• Find the debtor’s assets. An attorney will help you decide which of the debtor’s assets (like real property, personal property, wages or bank accounts) you can use to collect the judgment.

This can be difficult; it’s not easy to find out where a debtor has bank accounts, what personal property they own or where they work. They might not have some or any of these assets at all. An attorney can help find the debtor’s assets and decide what assets to attach to best accomplish your goals. This is especially important because other creditors also might be looking to satisfy a judgment using this debtor’s assets, and their debts might take priority over yours.

• Attach your judgment to those assets. The type of asset selected determines the next step in the process of collecting the judgment. Depending on the asset chosen, you will use the Virginia Court system to obtain some version of a lien or legal order on that property, telling the world and the debtor you plan to use that property to satisfy the judgment.

For example, if you decide to use a debtor’s real property to satisfy the judgment, you will record a judgment lien on that property. For personal property like cars or jewelry, you would obtain a “Writ of Execution” or a “Writ of Fieri Facias” allowing the sheriff’s office to help obtain that property and sell it to satisfy the judgment.

If you prefer to attach a debtor’s bank accounts or wages, you will obtain a “Writ of Execution” and a “Summons in Garnishment,” notifying the debtor’s bank or employer, and the court, you will be “garnishing” or deducting from the debtor’s accounts or wages to satisfy the judgment. This starts another smaller legal process to determine how much will be garnished and over what amount of time.

• Obtain the assets. After using the courts to attach the assets, you can go about collecting what is owed. Once you obtain a judgment lien on a piece of real property, then determine the right time to use that property to collect on the judgment; you could either wait for the debtor to sell it (and take from those proceeds), wait for another creditor to foreclose on it (and take the proceeds from the ensuing foreclosure sale), or initiate the foreclosure yourself.

Or, once you have a Writ of Execution or Fieri Facias for the debtor’s personal property, work with the appropriate sheriff’s office to seize those assets, which could either be sold or you could threaten to sell to pressure the debtor into paying what he or she owes.

And finally, for wages, work with the court and the debtor’s bank or employer to have the debtor’s account funds or wages paid to you, the creditor. This last step can be the most complicated, and will probably involve even more court proceedings. An attorney’s help is needed.

Remember, it is the sheriff’s office, not the police department, that helps enforce liens or writs against someone’s property in that office’s jurisdiction. Ask for the sheriff’s office “Civil Process” component for more assistance.

For more guidance, or to begin the process of executing a judgment on property you have already attached, you should contact the sheriff’s office or clerk of court where the property you are attaching is located.

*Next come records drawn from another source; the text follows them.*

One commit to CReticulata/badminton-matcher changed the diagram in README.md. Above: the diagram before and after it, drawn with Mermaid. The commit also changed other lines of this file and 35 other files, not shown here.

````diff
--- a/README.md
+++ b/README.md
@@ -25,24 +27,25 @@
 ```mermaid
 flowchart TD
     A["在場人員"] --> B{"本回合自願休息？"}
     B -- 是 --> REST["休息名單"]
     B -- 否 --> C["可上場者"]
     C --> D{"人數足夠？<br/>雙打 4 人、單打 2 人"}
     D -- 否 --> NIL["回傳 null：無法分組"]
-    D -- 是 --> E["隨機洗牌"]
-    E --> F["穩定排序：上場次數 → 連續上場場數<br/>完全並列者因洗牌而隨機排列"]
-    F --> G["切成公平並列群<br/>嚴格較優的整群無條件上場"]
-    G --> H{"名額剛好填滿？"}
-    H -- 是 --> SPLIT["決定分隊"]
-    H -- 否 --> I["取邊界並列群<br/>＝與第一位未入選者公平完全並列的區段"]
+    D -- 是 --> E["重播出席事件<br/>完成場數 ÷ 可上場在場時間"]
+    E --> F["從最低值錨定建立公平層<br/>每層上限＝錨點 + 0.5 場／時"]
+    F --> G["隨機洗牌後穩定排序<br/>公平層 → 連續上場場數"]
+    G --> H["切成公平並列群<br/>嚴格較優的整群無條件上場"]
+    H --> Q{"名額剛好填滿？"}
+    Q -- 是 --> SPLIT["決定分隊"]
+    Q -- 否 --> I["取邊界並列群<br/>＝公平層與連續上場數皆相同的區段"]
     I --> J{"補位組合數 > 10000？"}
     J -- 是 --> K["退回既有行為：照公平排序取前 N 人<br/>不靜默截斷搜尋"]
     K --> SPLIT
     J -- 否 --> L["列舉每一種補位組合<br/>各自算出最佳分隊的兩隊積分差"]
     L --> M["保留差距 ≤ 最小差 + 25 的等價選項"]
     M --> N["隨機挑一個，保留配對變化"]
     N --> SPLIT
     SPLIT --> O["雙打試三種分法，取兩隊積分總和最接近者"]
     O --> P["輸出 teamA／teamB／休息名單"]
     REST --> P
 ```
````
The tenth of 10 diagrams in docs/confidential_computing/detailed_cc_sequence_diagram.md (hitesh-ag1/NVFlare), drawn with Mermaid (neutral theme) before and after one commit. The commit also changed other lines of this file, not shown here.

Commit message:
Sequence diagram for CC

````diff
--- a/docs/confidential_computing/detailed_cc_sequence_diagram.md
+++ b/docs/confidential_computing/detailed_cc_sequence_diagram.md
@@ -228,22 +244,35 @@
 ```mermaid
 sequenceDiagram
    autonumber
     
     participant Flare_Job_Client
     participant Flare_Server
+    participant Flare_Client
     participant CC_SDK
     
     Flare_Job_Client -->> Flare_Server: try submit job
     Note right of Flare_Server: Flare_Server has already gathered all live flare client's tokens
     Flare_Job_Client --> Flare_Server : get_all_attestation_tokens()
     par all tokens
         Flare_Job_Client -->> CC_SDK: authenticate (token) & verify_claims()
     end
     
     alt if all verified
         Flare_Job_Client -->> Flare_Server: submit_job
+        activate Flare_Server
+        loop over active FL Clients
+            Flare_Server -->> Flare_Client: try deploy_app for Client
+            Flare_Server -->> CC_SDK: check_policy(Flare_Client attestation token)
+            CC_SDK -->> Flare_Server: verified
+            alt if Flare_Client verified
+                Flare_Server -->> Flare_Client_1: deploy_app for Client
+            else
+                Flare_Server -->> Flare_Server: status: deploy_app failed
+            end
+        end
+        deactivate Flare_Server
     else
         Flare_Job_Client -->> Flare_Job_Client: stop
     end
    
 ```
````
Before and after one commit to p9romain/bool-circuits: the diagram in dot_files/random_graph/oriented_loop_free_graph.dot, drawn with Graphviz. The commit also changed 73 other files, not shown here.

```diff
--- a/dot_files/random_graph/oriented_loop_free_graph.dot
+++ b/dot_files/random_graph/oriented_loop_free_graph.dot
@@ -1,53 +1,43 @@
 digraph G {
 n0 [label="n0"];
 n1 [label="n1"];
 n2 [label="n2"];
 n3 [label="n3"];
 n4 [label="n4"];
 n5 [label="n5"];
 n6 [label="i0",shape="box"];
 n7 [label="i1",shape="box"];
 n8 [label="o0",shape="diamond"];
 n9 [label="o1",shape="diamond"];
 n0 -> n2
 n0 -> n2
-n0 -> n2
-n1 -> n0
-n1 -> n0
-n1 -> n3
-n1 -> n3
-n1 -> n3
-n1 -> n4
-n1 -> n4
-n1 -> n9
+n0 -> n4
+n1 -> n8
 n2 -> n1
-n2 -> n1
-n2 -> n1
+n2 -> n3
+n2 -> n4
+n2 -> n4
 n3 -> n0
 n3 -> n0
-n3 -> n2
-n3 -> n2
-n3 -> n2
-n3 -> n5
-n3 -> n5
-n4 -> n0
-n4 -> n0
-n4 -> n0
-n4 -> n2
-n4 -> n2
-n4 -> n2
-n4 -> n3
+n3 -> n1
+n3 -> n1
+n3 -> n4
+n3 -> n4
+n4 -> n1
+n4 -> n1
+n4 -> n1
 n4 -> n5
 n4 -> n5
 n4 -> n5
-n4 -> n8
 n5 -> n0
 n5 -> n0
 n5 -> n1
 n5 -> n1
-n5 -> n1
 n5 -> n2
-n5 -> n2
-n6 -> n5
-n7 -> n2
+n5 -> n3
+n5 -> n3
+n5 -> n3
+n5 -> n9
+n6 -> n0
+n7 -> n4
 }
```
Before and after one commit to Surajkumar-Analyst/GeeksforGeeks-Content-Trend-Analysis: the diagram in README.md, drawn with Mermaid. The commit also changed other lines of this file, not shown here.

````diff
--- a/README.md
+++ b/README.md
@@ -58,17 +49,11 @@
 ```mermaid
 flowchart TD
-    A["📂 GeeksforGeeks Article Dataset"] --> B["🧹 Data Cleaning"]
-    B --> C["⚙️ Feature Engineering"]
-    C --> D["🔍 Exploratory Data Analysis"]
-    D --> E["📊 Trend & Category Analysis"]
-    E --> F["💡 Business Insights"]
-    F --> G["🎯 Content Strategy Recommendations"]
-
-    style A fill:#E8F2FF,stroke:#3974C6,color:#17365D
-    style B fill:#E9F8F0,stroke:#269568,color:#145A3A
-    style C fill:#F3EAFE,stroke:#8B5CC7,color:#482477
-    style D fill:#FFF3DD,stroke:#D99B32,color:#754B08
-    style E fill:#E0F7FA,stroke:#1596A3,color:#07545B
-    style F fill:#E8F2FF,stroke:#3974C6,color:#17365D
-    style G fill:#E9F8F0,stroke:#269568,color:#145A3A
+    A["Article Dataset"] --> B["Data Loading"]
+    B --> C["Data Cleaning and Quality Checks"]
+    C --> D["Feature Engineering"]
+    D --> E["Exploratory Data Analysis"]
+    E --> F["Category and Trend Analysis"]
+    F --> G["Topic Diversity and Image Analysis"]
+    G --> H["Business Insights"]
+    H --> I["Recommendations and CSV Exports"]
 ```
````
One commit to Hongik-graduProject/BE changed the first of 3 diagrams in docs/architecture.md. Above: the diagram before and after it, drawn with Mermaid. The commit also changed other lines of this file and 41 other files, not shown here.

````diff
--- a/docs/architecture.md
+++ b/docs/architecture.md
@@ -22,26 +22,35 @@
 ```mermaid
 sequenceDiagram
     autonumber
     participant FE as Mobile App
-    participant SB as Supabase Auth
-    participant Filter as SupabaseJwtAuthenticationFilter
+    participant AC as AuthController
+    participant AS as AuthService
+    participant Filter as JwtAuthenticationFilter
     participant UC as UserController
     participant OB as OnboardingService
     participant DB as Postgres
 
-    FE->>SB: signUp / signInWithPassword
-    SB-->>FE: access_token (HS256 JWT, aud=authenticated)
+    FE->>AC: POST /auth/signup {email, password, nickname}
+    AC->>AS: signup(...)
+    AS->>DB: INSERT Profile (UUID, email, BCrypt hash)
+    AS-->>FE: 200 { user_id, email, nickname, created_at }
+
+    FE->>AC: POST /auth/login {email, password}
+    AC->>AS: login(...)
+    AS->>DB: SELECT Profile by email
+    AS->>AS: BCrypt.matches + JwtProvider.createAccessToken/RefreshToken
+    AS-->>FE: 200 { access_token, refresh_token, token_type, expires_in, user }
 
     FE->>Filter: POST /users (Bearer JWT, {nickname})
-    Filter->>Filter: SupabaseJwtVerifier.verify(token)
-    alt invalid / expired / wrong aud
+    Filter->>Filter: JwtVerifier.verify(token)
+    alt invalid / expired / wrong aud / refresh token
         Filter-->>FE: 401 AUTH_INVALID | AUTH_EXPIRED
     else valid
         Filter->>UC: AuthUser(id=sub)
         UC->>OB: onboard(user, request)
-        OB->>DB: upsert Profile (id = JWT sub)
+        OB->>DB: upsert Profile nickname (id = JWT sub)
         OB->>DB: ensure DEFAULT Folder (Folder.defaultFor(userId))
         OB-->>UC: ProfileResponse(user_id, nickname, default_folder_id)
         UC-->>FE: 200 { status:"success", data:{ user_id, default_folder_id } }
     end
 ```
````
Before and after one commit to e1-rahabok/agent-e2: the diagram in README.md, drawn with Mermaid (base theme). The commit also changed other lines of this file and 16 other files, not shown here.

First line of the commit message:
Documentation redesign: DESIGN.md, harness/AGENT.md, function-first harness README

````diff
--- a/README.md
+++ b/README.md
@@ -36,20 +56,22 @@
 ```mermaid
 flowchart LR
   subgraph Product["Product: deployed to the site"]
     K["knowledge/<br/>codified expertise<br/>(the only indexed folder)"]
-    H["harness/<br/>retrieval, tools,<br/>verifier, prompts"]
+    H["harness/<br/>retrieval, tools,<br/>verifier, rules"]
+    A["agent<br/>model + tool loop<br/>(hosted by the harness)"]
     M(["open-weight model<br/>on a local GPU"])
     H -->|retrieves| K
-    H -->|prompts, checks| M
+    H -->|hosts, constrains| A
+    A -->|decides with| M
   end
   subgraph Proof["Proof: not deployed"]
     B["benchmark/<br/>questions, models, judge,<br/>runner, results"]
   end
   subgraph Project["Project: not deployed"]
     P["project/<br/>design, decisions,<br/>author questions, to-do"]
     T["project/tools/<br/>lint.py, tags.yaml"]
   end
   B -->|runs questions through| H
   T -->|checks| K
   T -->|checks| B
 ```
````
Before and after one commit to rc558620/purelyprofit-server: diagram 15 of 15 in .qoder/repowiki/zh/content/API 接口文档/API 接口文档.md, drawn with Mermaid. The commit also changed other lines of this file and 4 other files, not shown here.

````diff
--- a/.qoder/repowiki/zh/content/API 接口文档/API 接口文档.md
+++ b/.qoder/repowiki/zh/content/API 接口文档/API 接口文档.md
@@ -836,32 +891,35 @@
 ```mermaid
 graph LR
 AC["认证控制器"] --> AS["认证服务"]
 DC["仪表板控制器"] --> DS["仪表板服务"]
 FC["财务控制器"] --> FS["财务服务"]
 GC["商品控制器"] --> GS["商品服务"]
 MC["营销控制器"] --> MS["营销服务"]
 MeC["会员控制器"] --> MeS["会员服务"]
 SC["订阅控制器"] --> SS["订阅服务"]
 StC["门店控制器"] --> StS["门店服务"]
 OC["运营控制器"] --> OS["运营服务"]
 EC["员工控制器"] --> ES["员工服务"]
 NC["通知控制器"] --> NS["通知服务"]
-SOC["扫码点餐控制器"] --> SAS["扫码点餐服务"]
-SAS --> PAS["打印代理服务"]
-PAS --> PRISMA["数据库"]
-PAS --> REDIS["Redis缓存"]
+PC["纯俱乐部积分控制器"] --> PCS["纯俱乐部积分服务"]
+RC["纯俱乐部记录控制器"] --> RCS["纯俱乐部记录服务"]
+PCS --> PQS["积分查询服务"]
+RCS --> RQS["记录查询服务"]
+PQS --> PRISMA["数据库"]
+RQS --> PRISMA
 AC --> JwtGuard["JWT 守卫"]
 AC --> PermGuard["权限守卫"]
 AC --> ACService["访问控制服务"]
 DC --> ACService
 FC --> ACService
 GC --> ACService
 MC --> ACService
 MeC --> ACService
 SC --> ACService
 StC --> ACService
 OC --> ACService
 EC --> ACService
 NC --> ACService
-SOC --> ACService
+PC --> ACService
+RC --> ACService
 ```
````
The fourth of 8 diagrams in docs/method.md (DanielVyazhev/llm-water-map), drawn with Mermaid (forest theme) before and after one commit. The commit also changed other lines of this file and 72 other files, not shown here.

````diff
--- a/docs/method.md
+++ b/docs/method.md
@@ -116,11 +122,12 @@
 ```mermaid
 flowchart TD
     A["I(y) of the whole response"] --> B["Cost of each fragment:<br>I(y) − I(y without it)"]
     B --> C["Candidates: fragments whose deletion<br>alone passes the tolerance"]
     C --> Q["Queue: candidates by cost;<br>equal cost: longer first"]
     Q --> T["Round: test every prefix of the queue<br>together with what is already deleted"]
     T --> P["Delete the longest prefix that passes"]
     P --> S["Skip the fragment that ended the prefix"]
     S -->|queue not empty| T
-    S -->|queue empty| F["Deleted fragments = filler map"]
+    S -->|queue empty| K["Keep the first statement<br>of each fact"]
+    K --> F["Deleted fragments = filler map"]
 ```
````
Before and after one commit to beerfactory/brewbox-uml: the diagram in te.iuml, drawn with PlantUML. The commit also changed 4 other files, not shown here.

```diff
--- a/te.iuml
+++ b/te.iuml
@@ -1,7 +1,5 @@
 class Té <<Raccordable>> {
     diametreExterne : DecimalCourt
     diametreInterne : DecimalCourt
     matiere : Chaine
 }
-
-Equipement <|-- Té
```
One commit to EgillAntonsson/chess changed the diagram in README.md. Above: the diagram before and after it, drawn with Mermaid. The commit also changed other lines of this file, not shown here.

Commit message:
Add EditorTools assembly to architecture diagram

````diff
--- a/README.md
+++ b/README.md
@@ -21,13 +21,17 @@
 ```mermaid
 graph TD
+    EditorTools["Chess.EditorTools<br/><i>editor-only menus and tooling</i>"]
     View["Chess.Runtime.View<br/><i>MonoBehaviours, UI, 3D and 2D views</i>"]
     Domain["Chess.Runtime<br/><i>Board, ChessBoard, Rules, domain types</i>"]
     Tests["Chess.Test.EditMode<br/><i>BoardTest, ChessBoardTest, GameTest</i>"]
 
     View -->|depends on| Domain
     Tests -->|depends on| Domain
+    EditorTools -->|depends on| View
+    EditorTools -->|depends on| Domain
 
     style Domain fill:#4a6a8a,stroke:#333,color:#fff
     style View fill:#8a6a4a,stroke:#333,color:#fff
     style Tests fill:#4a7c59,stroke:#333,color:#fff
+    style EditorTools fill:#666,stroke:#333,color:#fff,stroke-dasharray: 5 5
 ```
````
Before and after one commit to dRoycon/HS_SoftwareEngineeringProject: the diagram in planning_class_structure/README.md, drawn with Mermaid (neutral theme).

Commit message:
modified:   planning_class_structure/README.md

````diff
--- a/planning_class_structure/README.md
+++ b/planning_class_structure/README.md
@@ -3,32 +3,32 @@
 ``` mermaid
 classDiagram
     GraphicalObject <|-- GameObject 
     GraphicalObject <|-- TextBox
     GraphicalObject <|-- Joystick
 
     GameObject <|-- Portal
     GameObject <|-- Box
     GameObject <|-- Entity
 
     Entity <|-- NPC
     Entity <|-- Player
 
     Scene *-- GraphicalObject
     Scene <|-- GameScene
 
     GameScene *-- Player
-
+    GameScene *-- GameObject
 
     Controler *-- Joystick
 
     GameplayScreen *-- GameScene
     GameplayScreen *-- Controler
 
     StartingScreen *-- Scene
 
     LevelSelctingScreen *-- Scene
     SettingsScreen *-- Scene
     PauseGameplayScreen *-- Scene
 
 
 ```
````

The Client Services Division of the Office of the Staff Judge Advocate, Fort Lee, is unable to represent people in enforcing a judgment, but community members are always welcome to make an appointment with a client services attorney with any questions.